What does this say about me? That I’m scattered? That I live a messy life?
Well, I do.
I don’t always take the time to put things back just as they were. I don’t always wrap the cord back up when I know I’ll just use the coffee grinder again tomorrow. A used knife and cutting board often occupy the same spot in my kitchen for days at a time, simply because I know I’ll use them again in about five hours. My coffee cup sits on my desk, emptied with the grinds of tea or coffee in the bottom, until tomorrow morning when I need it again.
What I believe this says about me relates to my train of thought.
When I see the unwrapped cord, just the concept of putting it away seems completely inappropriate and out of line with my current project or creative flow. This also goes for consolidating my collection of sticky notes, or putting shoes away, or cleaning the kitchen.

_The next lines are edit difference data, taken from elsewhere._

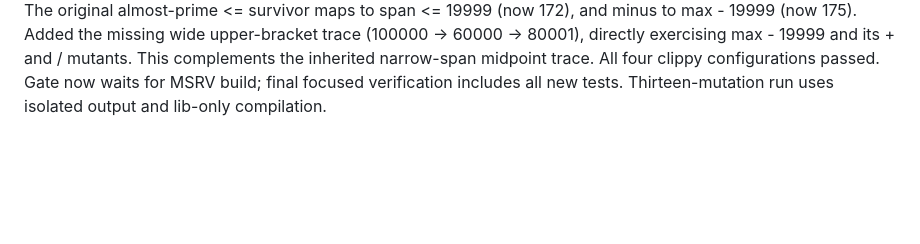
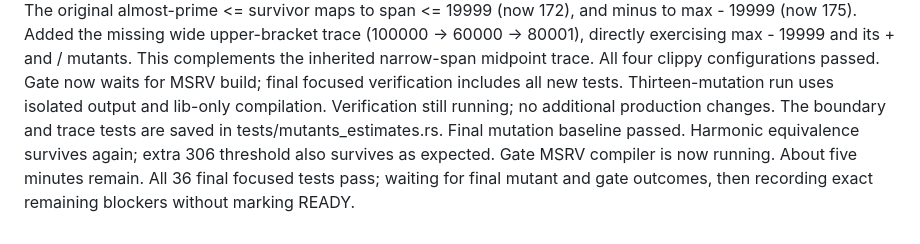
Before and after one commit to justanyone/math-prime-util, a Markdown page: docs/worker-notes/pc1-mpu-close-mutation-survivors-in-lucky-ramanujan-upper-t2203.md, the part around the change. GitHub-like rendering; blank space fills up the shorter version.

Commit message:
wip(pc1-mpu-close-mutation-survivors-in-lucky-ramanujan-upper-t2203): interim snapshot 2026-10-21T03:11:51Z
Automatic launcher snapshot of uncommitted worker changes.

MW-Run-Class: author
MW-Round: 1
MW-Engine: codex
MW-Model: gpt-6.1-sol
MW-Size: m
MW-Effort: medium
MW-Run: pc1-mpu-close-mutation-survivors-in-lucky-ramanujan-upper-t2203-20261020-220308
MW-Host: wowbagger
MW-Base: 8f1855ecc8a9
MW-Commit: 896ed63b258ad8734fc112efaeb6a634802a1b7b
MW-Rules: a7aa532dbf5e

```diff
--- a/docs/worker-notes/pc1-mpu-close-mutation-survivors-in-lucky-ramanujan-upper-t2203.md
+++ b/docs/worker-notes/pc1-mpu-close-mutation-survivors-in-lucky-ramanujan-upper-t2203.md
@@ -23,3 +23,6 @@ Build command confirmed cargo test --no-run (all targets); execution filter does
 First mutation run finished: 1 missed, 4 caught, 7 unviable. Restarted all thirteen exact mapped task mutations with -C --lib and one job, avoiding expensive integration-test compilation. The original almost-prime <= survivor maps to span <= 19999 (now 172), and minus to max - 19999 (now 175).
 Added the missing wide upper-bracket trace (100000 -> 60000 -> 80001), directly exercising max - 19999 and its + and / mutants. This complements the inherited narrow-span midpoint trace.
 All four clippy configurations passed. Gate now waits for MSRV build; final focused verification includes all new tests. Thirteen-mutation run uses isolated output and lib-only compilation.
+Verification still running; no additional production changes. The boundary and trace tests are saved in tests/mutants_estimates.rs.
+Final mutation baseline passed. Harmonic equivalence survives again; extra 306 threshold also survives as expected. Gate MSRV compiler is now running.
+About five minutes remain. All 36 final focused tests pass; waiting for final mutant and gate outcomes, then recording exact remaining blockers without marking READY.
```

I leave them because I have something to do in this moment that is worlds more important to me than the state of affairs in my closet or the potential bacteria growth in my kitchen.
I don’t believe I live in a state of clutter, only that there are elements of clutter throughout my life. My house is not (noticeably) a mess, but I do tend to leave things as they are for longer than many people for the sake of accomplishing the things that are at the top of my list.
Right now, looking around my desk, I see chaos. And yet, I know exactly where everything is. I could trace my actions to the place I last used something and find it sitting there, as if I had vanished mid-action.
This is somewhat like my life. There are always more projects on the shelf than space on the drafting table. I can’t commit to all of them or I’ll never complete one of them.
Is this an excuse to live messily?
Moreso, it’s a correlation between unimportant tasks left unfinished and important ones being accomplished. I don’t disagree with those who feel that making your bed first thing in the morning is a primer for success—in fact, that’s one thing I sometimes do consistently and actually hope to make a part of my routine.
Doing the small stuff can be meditative and encouraging—they’re little wins. But distracting ourselves from the most important things in life with a lot of unimportant tasks is resistance in its most boring form: busyness.
Checking the inbox, responding to (relatively) unimportant emails, leaving product reviews, hanging decorations, dusting the knick-knacks…the list of things we ought to do goes on and on.
But meanwhile, there’s that book we’ve been trying to write for three years that lives solely in our hearts and minds. There’s a business we aren’t running to our highest faculty, a family trip that needs bad-ass planning, or an exercise regimen that deserves our time.
Distraction is the comforter of the mundane.
So maybe I will clean up. Maybe I’ll get to returning that box of air filters to Amazon today. Maybe I’ll look into that ticking noise my truck is making.
But then again, I’ve two got two more important things on the list next to me that are screaming for attention.
They say, “I matter! I’m you! I’m everything you ever dreamed of! I could change your life forever, if you’d just give me the time you give the things that one day you won’t even remember doing!”
Let’s not let the compulsion to tidy-up burn through our time and energy. We can replace energy, but that takes time. And time…well, we can never replace time. If we absolutely cannot be okay with incomplete peripheral projects, we should leave them null by getting rid of them. If we have a hell of a lot less things to do, we have a hell of a lot more time to do those things we actually care about.
Let the dirty clothes pile high so that you can sit down to that quilt you’ve been trying to complete. Let the dog walk himself while you build that table with the unused tools your father-in-law gave you two Christmases ago. Write your story, sing your song, choreograph your dance, design your product. Because none of us were ever meant to be servants of the insignificant.
Are the little things in our lives serving us? Are our tools and books and clothes and accessories appropriated how they should? Are they existing to better our lives, to allow us more time—that one flighty element whose absence or abundance determines our true wealth? Or do they pull us away from that which we were born to do, that which may give us lives worth remembering when we’re old and grey?
Let’s drop our brooms and grocery lists, leave the kids’ shoes where they lay, and let the litter box be full.
A messy life might just be the sign of an important one.
Author: Will Hearn
Editor: Callie Rushton